Store feed in watertight, nonmetal containers. If in the sun, metal will get very hot, increasing the chance of feed becoming rancid and destroying vitamins.
Poultry feeds should be as fresh as possible. Never store feed for longer than 1 month in the summer and 2 months during the winter.
Never allow birds to eat moldy feed; toxins produced by molds will cause serious harm to poultry. Allow birds to clean up their feed at least once a week. This prevents caking in feed troughs and accumulation of moldy feed. It also keeps the birds from picking out certain ingredients and ensures they eat a balanced diet.
It will not hurt birds to be out of feed for an hour in the afternoon around, 4:00 p.m. to 5:00 p.m. At this time, you may give a limited feeding of scratch grain over the litter so that chickens keep the litter stirred and aerated.
Nutrition is essential in maintaining the backyard flock’s growth, reproductive performance, and health. Common sense and adherence to fundamental rules should ensure that your flock remains healthy, productive, and well fed.
Revised by Ken Macklin, Extension Specialist, Professor, Poultry Science, Auburn University. Originally written by Joe Hess, former Extension Specialist, Professor Emeritus, Poultry Science, Auburn University.

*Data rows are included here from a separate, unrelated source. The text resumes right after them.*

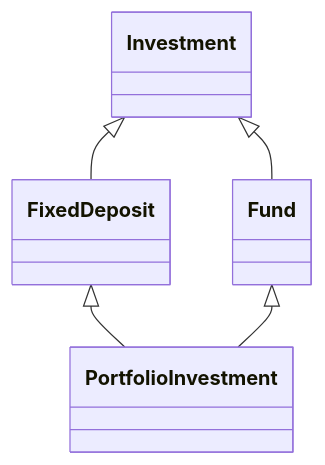
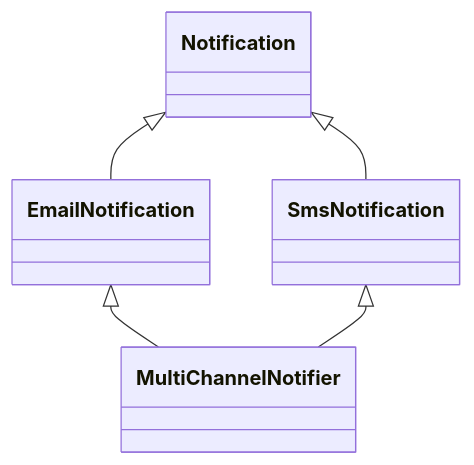
Before and after one commit to hughxusu/lesson-py: the second of 3 diagrams in docs/c-class/3-特性.md, drawn with Mermaid. The commit also changed other lines of this file and 8 other files, not shown here.

````diff
--- a/docs/c-class/3-特性.md
+++ b/docs/c-class/3-特性.md
@@ -197,7 +277,7 @@
 ```mermaid
 classDiagram
-    Investment <|-- FixedDeposit
-    Investment <|-- Fund
-    FixedDeposit <|-- PortfolioInvestment
-    Fund <|-- PortfolioInvestment
+    Notification <|-- EmailNotification
+    Notification <|-- SmsNotification
+    EmailNotification <|-- MultiChannelNotifier
+    SmsNotification <|-- MultiChannelNotifier
 ```
````
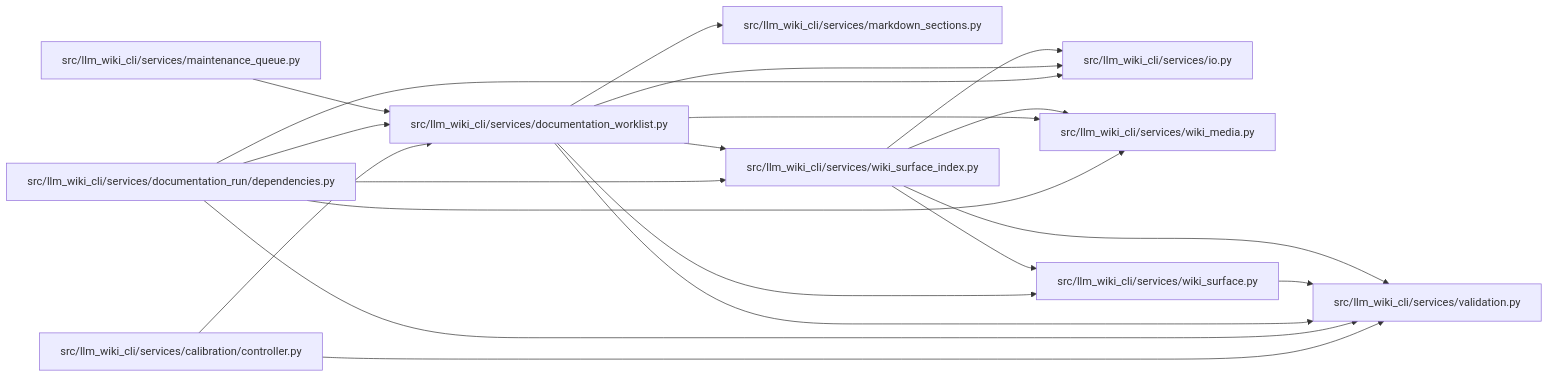
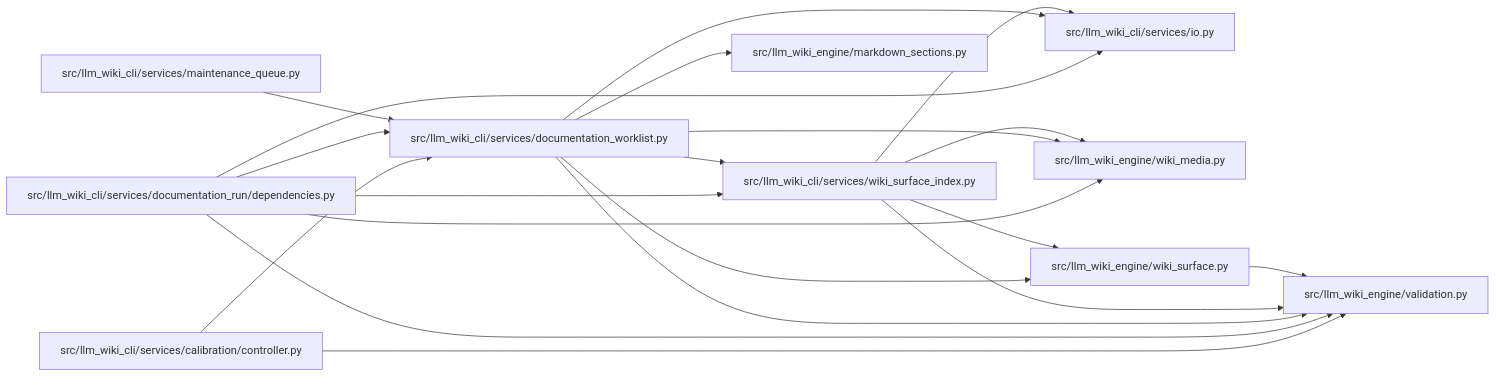
The diagram in docs/llm_wiki/modules/documentation_worklist.md (Denissvgn/python-wiki-llm), drawn with Mermaid before and after one commit. The commit also changed other lines of this file and 1103 other files, not shown here.

First line of the commit message:
docs: refresh the wiki for the llm-wiki-engine distribution

````diff
--- a/docs/llm_wiki/modules/documentation_worklist.md
+++ b/docs/llm_wiki/modules/documentation_worklist.md
@@ -40,42 +40,42 @@
 ```mermaid
 flowchart LR
     n0["src/llm_wiki_cli/services/calibration/controller.py"]
     n1["src/llm_wiki_cli/services/documentation_run/dependencies.py"]
     n2["src/llm_wiki_cli/services/documentation_worklist.py"]
     n3["src/llm_wiki_cli/services/io.py"]
     n4["src/llm_wiki_cli/services/maintenance_queue.py"]
-    n5["src/llm_wiki_cli/services/markdown_sections.py"]
-    n6["src/llm_wiki_cli/services/validation.py"]
-    n7["src/llm_wiki_cli/services/wiki_media.py"]
-    n8["src/llm_wiki_cli/services/wiki_surface.py"]
-    n9["src/llm_wiki_cli/services/wiki_surface_index.py"]
+    n5["src/llm_wiki_cli/services/wiki_surface_index.py"]
+    n6["src/llm_wiki_engine/markdown_sections.py"]
+    n7["src/llm_wiki_engine/validation.py"]
+    n8["src/llm_wiki_engine/wiki_media.py"]
+    n9["src/llm_wiki_engine/wiki_surface.py"]
     n0 --> n2
-    n0 --> n6
+    n0 --> n7
     n1 --> n2
     n1 --> n3
-    n1 --> n6
+    n1 --> n5
     n1 --> n7
-    n1 --> n9
+    n1 --> n8
     n2 --> n3
     n2 --> n5
     n2 --> n6
     n2 --> n7
     n2 --> n8
     n2 --> n9
     n4 --> n2
-    n8 --> n6
-    n9 --> n3
-    n9 --> n6
+    n5 --> n3
+    n5 --> n7
+    n5 --> n8
+    n5 --> n9
     n9 --> n7
-    n9 --> n8
     click n0 "../modules/controller.md"
     click n1 "../modules/documentation_run_dependencies.md"
     click n2 "../modules/documentation_worklist.md"
     click n3 "../modules/io.md"
     click n4 "../modules/maintenance_queue.md"
-    click n5 "../modules/markdown_sections.md"
-    click n6 "../modules/validation.md"
-    click n7 "../modules/wiki_media.md"
-    click n8 "../modules/wiki_surface.md"
-    click n9 "../modules/wiki_surface_index.md"
+    click n5 "../modules/wiki_surface_index.md"
+    click n6 "../modules/markdown_sections.md"
+    click n7 "../modules/validation.md"
+    click n8 "../modules/wiki_media.md"
+    click n9 "../modules/wiki_surface.md"
 ```
````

Revised July 2022, Nutrition for Backyard Chicken Flocks, ANR-1317